─── Given records ───

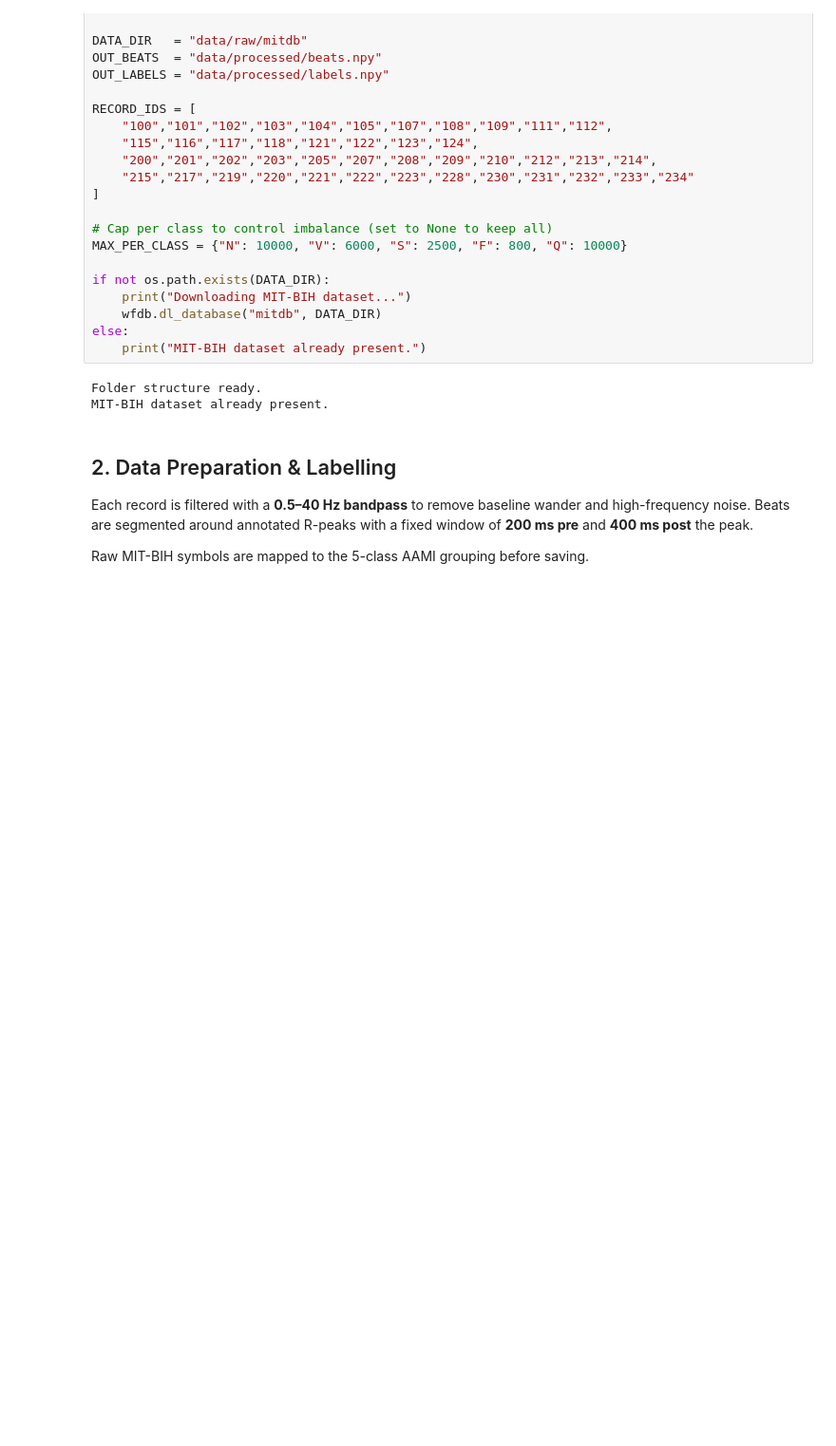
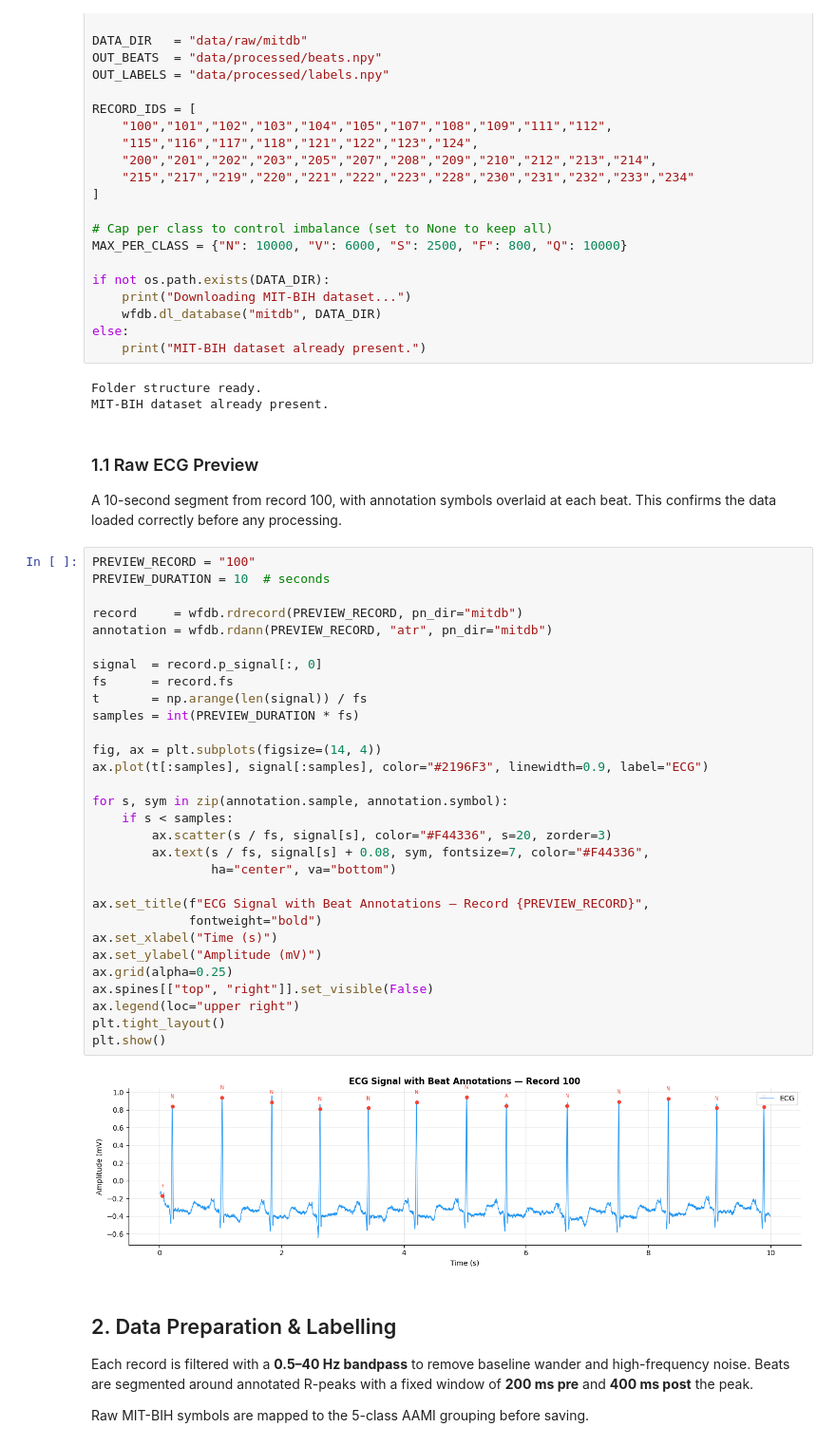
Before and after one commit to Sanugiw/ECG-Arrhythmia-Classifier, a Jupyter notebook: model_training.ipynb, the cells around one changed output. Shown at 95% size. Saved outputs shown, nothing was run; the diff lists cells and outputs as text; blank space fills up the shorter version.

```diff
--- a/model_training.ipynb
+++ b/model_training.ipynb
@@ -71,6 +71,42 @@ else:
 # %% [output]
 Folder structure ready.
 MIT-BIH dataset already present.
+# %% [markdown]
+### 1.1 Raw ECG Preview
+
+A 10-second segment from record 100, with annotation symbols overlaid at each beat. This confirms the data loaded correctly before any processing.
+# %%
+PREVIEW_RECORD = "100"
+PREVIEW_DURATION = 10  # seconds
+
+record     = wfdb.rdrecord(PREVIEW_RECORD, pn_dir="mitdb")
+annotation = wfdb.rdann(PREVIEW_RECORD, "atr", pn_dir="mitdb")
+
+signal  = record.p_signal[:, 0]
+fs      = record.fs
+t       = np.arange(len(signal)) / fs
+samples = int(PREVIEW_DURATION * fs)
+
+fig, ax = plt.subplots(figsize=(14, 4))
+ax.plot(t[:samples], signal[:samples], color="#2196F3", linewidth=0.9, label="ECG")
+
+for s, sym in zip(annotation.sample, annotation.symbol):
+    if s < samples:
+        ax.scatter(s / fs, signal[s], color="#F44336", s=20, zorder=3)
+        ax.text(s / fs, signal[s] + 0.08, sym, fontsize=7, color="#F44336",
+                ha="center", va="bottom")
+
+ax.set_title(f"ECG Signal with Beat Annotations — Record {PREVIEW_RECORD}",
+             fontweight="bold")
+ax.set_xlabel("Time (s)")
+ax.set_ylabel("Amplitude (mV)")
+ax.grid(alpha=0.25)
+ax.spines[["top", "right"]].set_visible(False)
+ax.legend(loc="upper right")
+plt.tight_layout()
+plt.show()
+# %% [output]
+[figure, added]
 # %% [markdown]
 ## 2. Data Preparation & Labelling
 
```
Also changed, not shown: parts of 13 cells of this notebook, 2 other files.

───
─── Given records ───

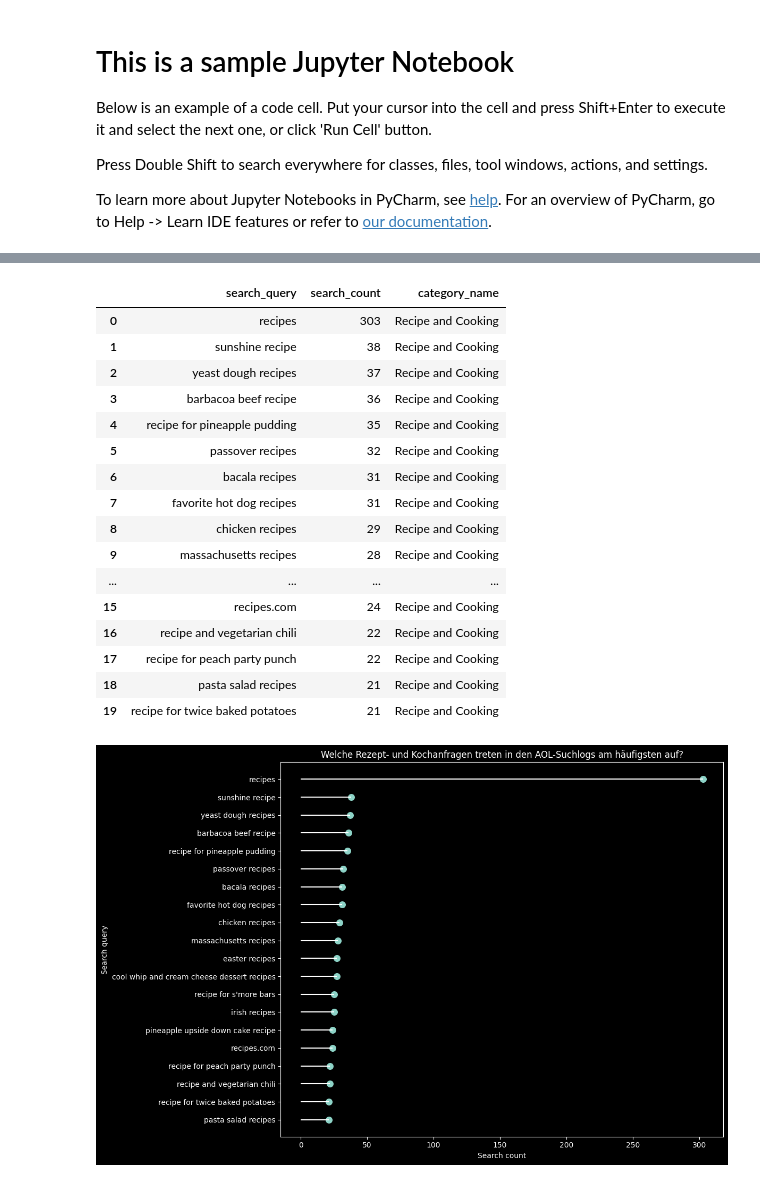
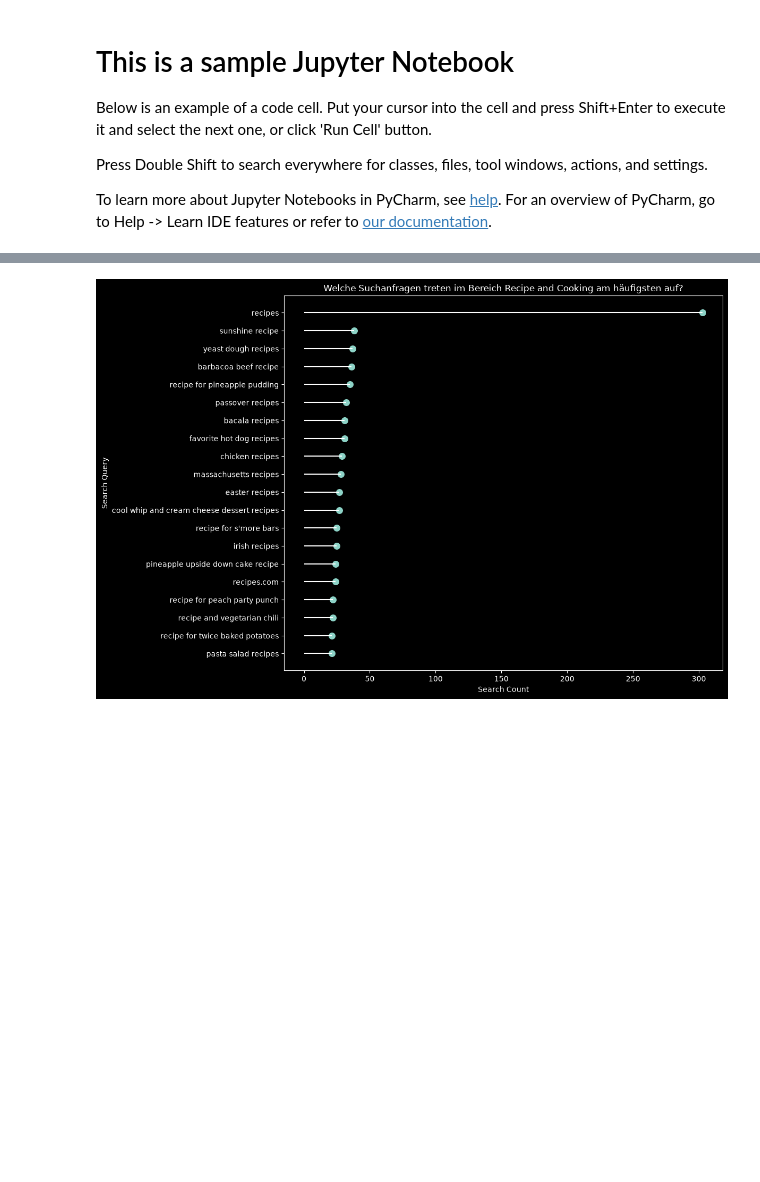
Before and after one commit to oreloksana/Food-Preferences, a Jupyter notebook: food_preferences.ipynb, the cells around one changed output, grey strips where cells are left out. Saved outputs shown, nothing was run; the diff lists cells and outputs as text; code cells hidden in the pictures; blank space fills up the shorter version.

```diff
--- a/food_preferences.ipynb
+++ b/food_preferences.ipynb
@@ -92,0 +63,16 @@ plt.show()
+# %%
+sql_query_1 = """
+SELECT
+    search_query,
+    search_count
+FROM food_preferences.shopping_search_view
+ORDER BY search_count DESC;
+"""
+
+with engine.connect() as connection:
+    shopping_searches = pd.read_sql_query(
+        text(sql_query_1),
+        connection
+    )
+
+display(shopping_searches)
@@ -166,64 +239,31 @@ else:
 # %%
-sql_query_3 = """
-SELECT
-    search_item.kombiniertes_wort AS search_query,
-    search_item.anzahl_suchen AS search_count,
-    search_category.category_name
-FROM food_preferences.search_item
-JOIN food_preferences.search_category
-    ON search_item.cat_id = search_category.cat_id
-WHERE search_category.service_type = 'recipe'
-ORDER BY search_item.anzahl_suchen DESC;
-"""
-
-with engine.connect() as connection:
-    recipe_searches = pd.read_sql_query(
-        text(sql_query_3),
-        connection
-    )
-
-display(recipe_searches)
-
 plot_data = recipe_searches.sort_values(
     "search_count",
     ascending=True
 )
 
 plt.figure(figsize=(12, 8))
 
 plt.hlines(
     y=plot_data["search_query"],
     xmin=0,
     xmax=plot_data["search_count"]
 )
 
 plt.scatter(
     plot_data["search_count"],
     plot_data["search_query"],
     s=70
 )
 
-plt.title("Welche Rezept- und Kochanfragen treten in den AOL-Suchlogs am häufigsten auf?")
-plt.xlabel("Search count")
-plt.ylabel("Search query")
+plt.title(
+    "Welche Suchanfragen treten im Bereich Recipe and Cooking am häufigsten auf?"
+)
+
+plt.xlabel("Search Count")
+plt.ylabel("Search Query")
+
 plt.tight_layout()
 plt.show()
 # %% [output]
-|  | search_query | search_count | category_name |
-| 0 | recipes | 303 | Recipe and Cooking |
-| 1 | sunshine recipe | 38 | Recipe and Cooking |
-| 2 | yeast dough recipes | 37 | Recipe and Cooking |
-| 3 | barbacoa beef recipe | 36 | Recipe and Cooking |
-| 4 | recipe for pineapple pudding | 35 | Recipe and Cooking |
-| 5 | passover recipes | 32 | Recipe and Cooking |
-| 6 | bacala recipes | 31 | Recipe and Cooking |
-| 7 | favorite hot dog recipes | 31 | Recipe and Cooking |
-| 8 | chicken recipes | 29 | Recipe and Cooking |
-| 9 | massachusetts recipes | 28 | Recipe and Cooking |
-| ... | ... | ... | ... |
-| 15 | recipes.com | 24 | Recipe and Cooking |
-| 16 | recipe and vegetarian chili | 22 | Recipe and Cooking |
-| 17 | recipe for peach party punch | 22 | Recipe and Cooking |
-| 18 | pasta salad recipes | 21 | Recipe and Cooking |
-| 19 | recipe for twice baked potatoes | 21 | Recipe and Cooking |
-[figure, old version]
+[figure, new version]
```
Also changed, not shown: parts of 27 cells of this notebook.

───
─── Given records ───

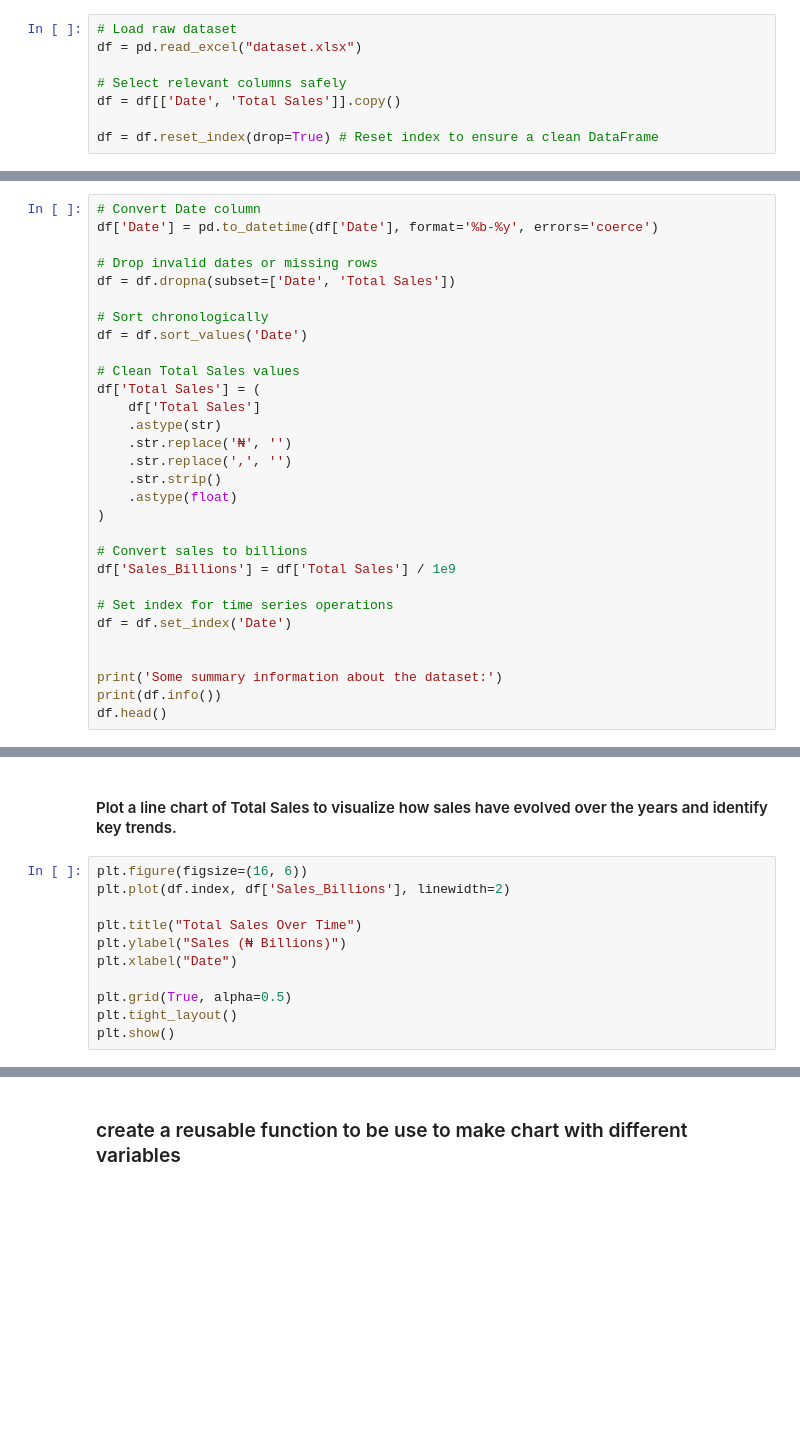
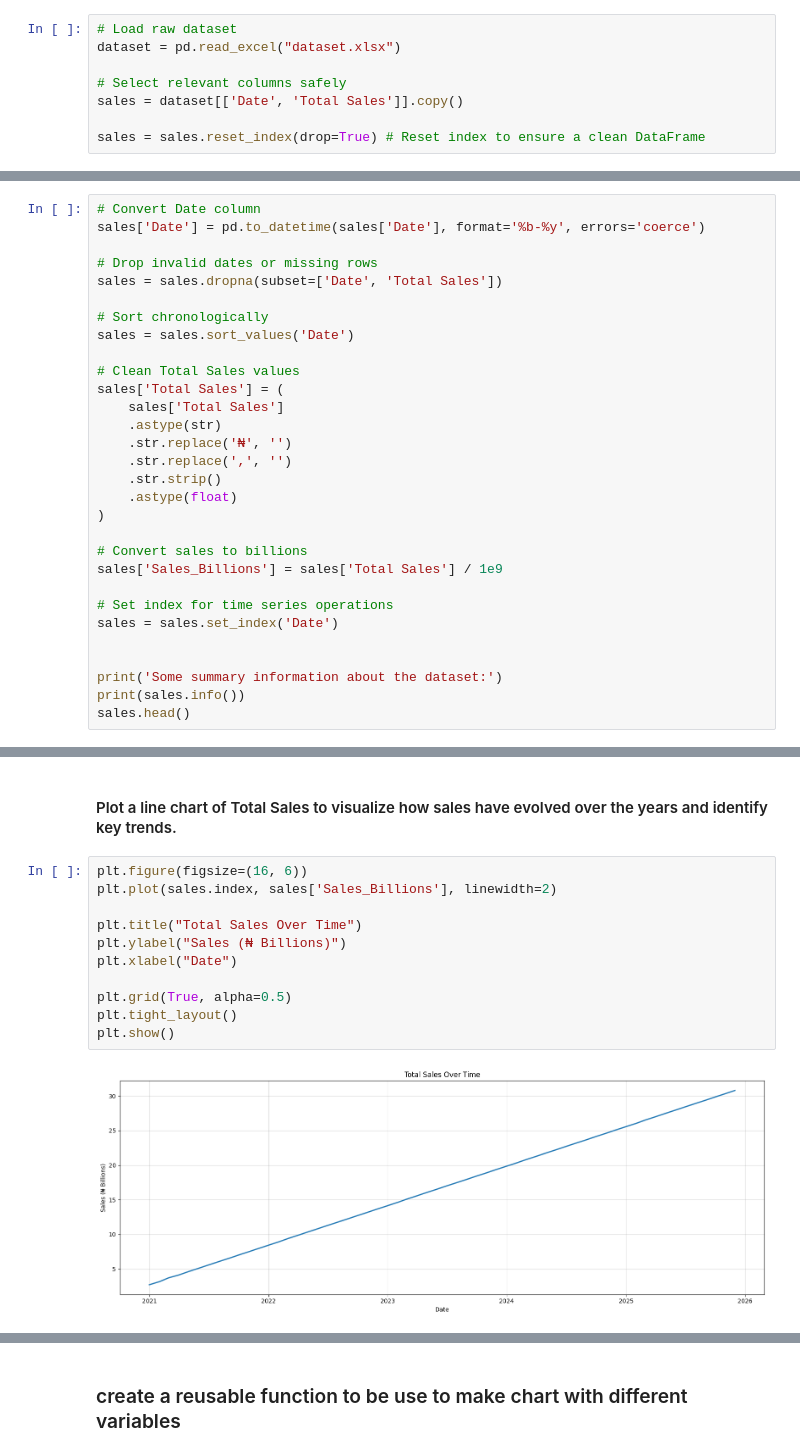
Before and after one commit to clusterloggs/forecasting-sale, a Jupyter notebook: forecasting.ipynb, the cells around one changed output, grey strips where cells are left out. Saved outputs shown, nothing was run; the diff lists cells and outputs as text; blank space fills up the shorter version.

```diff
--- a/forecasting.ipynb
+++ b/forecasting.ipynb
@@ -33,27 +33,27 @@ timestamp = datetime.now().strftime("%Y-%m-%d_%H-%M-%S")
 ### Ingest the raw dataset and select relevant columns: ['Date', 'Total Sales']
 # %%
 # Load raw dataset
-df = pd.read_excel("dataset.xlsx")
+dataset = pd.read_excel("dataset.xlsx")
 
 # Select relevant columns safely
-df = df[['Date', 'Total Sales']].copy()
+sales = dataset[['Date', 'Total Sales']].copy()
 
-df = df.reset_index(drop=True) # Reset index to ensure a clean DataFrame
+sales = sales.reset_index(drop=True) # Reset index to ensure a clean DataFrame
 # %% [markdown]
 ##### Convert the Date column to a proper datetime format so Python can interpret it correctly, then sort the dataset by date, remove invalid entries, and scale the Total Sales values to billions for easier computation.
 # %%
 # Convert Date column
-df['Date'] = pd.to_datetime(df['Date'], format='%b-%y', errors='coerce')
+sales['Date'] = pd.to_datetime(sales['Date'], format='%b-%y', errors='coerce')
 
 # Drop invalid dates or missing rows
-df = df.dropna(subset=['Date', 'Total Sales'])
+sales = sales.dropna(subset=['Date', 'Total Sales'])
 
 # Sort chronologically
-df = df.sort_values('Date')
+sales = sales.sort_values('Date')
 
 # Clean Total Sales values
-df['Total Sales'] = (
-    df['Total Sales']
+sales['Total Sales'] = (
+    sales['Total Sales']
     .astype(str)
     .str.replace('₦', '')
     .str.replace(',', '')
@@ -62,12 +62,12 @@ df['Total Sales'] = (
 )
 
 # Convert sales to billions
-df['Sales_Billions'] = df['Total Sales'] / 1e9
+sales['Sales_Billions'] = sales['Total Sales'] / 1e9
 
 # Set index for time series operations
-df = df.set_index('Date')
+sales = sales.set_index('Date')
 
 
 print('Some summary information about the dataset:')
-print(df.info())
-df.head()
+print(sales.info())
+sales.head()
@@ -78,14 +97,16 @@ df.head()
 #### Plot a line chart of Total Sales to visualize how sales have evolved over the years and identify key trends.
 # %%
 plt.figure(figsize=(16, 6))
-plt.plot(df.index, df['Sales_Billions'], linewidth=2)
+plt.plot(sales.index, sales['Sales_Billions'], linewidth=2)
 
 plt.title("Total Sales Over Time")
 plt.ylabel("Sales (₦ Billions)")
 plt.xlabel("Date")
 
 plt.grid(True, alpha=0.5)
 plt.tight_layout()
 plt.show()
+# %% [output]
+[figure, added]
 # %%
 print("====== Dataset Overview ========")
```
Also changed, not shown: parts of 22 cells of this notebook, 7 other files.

───

- **Task description**
Using the material above, return every line that holds the string "figure".

- **Output below**
+[figure, added]
 plt.figure(figsize=(12, 8))
-[figure, old version]
+[figure, new version]
 plt.figure(figsize=(16, 6))
+[figure, added]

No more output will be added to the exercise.